One of our favorite towns to visit on our cycling tours is the beautiful historic Pre Alps town of Bassano del Grappa. Our spring trips in the area give us the opportunity to indulge in the area’s renowned white asparagus, which appears mid-March to mid-June. The origins of the delicacy date from as early as 1200.
There are several legends surrounding it’s origin in the area, one attributes its discovery to an extremely violent hailstorm, which destroyed most of the harvest. The farmers, desperate for food of any kind, plowed the land under in a search for edible roots and tubers and discovered a delicacy: the tasty, pleasant white asparagus. In the 1500 and 1600s, the white asparagus of Bassano was prized, reserved for the banquets of the nobles of the Venetian empire. The most ancient recipe was asparagus and eggs, with olive oil and pepper.
What is white asparagus? It is simply green asparagus that has been deprived of light, preventing it from turning green. Today, it is covered with a thick layer of mulch and plastic. This process, called etoilation, creates pale white spears that have a more delicate flavor than their green counterparts.
In Bassano, the asparagus found the ideal environment: sandy, soft, well-drained and slightly calcareous soil on the banks of the Brenta River. The soil type, combined with a particularly mild climate, produces a product recognized for its quality the world over. Its’ pale color, tenderness and sweet-sour perfume make it particularly well-suited for rice dishes, soups, pasta and salads.
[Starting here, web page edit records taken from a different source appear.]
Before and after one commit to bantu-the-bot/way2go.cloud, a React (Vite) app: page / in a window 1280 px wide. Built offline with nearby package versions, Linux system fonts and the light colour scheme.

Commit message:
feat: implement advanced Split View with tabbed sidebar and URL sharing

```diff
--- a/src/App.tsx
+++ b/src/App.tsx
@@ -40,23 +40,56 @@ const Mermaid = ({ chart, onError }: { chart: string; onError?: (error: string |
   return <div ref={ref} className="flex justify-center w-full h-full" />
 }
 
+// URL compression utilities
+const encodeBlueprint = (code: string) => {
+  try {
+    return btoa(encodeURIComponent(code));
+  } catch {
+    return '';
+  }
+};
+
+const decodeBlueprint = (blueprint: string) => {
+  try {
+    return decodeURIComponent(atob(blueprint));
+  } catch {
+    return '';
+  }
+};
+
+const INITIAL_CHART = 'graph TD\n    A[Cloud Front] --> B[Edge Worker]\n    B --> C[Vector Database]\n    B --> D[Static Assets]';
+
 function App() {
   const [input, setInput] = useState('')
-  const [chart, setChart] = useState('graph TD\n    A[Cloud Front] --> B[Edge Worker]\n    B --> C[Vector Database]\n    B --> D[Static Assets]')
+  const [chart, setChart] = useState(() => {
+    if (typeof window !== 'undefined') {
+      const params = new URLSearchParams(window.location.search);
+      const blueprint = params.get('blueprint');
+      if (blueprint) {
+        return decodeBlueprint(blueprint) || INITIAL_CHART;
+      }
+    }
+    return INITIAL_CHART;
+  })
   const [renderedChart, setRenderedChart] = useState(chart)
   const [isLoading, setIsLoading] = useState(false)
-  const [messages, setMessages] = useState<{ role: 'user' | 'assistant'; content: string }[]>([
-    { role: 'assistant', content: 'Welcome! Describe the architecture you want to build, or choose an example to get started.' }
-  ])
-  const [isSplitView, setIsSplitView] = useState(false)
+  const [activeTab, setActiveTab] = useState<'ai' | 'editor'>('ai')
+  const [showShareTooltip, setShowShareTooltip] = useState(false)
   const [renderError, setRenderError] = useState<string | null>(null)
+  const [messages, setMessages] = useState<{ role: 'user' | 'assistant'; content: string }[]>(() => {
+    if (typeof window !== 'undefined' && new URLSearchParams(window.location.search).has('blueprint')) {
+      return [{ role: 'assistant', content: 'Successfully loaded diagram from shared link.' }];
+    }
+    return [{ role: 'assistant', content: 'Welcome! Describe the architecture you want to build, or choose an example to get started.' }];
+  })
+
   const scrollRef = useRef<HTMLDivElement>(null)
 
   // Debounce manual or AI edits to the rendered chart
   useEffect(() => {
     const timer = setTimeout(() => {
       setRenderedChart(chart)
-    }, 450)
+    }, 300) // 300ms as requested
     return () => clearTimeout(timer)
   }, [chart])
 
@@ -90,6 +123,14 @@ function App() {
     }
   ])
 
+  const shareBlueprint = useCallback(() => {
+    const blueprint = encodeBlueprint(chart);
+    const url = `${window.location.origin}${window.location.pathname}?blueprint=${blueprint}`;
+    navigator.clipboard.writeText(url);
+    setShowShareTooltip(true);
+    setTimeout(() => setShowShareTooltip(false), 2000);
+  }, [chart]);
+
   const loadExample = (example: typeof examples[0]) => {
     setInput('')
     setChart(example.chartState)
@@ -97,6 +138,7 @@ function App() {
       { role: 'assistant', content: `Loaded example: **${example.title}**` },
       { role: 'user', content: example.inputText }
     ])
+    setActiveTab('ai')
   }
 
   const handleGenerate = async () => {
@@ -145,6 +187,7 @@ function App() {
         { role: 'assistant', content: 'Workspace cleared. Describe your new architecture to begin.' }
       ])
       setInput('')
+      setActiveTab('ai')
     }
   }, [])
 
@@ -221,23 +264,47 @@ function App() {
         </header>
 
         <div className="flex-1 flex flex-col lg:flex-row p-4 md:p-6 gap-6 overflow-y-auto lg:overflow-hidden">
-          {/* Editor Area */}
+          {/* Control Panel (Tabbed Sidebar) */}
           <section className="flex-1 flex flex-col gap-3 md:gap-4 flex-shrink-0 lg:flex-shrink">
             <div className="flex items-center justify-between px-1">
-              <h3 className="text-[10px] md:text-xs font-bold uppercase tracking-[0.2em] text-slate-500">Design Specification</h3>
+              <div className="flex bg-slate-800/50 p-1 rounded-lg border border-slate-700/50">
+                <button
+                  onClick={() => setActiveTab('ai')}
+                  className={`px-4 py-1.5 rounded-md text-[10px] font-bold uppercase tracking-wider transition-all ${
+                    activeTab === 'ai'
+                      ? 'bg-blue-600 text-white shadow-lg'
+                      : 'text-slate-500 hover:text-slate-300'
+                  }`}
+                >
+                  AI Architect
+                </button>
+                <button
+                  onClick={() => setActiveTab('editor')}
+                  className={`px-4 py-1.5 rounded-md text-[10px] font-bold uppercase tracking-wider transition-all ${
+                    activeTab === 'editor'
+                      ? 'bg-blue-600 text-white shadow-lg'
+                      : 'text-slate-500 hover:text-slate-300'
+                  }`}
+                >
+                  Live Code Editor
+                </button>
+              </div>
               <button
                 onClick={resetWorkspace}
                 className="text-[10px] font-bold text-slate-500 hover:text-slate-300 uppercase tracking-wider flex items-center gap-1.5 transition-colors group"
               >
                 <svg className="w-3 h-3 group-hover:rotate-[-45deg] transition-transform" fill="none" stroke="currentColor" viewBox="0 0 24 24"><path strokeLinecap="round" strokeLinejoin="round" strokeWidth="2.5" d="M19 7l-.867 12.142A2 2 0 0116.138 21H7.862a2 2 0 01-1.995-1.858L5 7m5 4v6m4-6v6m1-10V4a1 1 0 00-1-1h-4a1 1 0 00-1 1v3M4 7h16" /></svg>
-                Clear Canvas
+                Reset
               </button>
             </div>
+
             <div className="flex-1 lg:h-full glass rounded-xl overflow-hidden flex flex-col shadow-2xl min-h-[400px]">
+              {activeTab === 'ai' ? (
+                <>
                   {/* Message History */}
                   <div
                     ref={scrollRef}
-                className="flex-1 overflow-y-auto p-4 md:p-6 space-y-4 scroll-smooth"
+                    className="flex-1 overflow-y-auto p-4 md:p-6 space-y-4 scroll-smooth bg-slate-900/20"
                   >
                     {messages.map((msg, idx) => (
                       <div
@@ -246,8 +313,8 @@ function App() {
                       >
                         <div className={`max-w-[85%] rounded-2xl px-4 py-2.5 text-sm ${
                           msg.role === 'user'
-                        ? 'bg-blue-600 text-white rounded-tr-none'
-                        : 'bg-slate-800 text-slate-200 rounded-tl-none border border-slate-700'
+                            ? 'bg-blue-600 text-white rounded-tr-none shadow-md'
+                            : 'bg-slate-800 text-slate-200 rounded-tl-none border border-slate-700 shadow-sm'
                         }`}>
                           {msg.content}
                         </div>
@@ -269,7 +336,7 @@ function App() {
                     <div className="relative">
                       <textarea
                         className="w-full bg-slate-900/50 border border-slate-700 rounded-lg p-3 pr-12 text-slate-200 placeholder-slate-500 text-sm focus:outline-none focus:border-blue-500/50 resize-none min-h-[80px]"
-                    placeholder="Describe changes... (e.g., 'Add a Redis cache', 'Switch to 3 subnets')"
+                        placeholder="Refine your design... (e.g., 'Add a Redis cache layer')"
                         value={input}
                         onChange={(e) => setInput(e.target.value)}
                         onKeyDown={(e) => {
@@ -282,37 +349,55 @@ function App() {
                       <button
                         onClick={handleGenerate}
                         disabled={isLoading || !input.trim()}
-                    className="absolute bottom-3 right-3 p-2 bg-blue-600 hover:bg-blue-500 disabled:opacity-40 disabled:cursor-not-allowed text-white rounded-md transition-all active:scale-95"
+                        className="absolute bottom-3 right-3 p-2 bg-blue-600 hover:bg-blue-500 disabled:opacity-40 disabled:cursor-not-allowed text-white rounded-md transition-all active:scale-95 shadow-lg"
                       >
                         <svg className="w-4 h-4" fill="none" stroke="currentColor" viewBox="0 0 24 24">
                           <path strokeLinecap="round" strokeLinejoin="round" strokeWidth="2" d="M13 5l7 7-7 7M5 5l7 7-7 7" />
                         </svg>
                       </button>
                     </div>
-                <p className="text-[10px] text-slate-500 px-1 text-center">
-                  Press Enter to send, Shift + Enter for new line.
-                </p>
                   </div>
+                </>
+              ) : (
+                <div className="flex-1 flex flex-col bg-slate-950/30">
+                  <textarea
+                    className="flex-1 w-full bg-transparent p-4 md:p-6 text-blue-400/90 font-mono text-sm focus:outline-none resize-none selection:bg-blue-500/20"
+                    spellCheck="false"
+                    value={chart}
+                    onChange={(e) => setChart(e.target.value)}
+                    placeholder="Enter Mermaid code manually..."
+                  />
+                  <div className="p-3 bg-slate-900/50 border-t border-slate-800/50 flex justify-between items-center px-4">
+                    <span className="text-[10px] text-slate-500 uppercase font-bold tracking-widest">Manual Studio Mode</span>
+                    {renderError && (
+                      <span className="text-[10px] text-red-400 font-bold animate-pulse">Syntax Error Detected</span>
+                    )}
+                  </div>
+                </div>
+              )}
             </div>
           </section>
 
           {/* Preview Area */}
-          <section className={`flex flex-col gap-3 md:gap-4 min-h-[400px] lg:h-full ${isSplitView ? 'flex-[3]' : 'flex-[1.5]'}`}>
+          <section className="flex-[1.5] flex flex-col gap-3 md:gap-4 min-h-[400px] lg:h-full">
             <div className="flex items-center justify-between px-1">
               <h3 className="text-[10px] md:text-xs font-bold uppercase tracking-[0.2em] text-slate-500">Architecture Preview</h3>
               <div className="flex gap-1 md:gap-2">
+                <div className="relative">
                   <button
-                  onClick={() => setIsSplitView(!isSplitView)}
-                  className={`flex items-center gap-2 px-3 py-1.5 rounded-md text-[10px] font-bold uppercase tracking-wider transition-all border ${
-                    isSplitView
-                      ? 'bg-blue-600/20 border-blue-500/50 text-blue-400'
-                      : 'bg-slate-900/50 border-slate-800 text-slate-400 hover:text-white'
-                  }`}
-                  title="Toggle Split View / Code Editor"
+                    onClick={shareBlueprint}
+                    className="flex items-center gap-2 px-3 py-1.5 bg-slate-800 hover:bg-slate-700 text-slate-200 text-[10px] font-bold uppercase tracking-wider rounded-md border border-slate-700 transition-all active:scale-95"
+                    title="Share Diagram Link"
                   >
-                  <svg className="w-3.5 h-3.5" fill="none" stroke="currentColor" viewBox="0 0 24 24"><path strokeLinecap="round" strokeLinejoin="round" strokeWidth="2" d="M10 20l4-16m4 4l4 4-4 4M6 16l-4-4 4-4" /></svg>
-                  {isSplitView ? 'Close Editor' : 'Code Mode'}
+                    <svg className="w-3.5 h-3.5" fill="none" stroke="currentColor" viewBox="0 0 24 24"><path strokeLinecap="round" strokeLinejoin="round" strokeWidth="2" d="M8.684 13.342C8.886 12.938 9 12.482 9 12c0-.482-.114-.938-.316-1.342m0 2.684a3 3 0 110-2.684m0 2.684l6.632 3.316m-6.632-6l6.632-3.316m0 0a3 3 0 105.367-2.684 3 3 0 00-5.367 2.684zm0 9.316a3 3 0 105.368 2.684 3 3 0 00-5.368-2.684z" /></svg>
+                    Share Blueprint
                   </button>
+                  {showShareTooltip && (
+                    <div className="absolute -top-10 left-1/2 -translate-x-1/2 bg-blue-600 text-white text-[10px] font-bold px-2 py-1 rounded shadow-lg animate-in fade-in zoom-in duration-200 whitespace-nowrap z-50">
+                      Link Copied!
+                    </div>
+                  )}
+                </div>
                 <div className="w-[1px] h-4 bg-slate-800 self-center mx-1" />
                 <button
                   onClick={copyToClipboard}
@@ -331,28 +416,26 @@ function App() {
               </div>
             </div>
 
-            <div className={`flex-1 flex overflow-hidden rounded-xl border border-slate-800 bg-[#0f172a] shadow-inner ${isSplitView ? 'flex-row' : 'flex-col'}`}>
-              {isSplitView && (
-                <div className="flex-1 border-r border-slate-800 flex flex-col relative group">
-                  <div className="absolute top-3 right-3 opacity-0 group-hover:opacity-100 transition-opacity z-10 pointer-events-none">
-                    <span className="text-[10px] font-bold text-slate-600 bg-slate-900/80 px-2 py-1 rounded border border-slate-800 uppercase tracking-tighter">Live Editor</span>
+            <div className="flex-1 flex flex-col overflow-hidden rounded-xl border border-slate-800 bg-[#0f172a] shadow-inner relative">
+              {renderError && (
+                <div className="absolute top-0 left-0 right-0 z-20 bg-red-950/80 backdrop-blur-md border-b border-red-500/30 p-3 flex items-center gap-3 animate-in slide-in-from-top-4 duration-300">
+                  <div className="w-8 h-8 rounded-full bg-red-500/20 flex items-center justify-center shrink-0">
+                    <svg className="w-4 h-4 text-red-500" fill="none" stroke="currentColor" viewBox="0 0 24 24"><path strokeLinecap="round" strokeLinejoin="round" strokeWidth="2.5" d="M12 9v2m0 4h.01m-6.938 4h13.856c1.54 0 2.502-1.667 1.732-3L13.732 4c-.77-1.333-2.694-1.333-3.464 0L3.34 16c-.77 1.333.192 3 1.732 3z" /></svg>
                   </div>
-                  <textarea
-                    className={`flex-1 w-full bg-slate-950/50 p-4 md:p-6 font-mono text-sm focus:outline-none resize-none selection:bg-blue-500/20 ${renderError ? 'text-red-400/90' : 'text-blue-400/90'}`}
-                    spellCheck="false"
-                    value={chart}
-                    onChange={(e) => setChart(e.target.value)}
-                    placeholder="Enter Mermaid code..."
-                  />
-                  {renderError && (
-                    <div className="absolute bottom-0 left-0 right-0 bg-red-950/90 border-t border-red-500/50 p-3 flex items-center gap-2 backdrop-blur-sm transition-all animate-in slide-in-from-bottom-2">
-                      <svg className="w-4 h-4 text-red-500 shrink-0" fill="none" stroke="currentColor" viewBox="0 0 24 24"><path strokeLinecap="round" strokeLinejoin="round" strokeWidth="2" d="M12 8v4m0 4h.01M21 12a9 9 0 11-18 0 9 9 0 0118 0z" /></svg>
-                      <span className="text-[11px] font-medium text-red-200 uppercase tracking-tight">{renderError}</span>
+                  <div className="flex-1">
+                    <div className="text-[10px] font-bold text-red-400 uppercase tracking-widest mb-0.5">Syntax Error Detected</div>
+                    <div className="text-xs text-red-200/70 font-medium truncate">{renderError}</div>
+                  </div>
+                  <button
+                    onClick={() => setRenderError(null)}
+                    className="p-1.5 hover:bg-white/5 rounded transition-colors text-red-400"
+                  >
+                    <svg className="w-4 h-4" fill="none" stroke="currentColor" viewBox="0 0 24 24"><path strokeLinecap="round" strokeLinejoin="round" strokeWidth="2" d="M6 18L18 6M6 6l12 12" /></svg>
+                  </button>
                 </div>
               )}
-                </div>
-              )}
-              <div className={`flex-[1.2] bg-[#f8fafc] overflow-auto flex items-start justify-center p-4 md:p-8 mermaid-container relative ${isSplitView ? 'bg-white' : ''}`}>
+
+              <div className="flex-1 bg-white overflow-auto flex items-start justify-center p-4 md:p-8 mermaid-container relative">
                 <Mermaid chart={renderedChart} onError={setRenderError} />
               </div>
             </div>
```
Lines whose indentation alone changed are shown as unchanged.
Its tenderness allows one to enjoy the entire length. Due to its quality and delicacy, it is quite perishable and must be correctly conserved and served within a few days.
The following recipe is from La Cucina Italiana, a classic combination of asparagus and eggs. You can either serve the sauce on the side, and dip individual spears into the sauce, or toss the spears with the sauce and serve, topped with additional egg whites. This is a great spring recipe for fresh asparagus of any color! Enjoy with a nice white wine from the nearby Breganze wine region, such as their Bianco (a blend of the local grape Tai) or Vespaiolo.
Asparagi di Bassano Con Salsa di Uove Sode
- 1 lb. asparagus, woody ends trimmed and peeled if skin seems thick
- 3 large, hard boiled eggs, shells removed and cut in half, yolks separated
- 2 tablespoons lemon juice
- 1/2 cup extra virgin olive oil
- 2 salt cured anchovy filets, boned, rinsed and chopped
- 1 tablespoon capers, rinsed and chopped
- Kosher salt and freshly ground pepper
- Tie the asparagus stalks in small bunches and stand them up in a high, narrow pan. My pan is not narrow enough, so I use mason jars to take up any excess space, so the asparagus bundles are upright. Add water to about two-thirds up the length of the stalks, the tips should be above the water, and simmer them until tender, about 8 minutes.
- To make the sauce, press the hard boiled egg yolks through a sieve, into a small bowl. Stir in the lemon juice, and then, stirring constantly, slowly drizzle in the olive oil. Chop the egg whites and add most of them to the sauce, reserving a bit for garnish. Add the anchovies and capers; season with salt and pepper, and additional lemon juice if desired.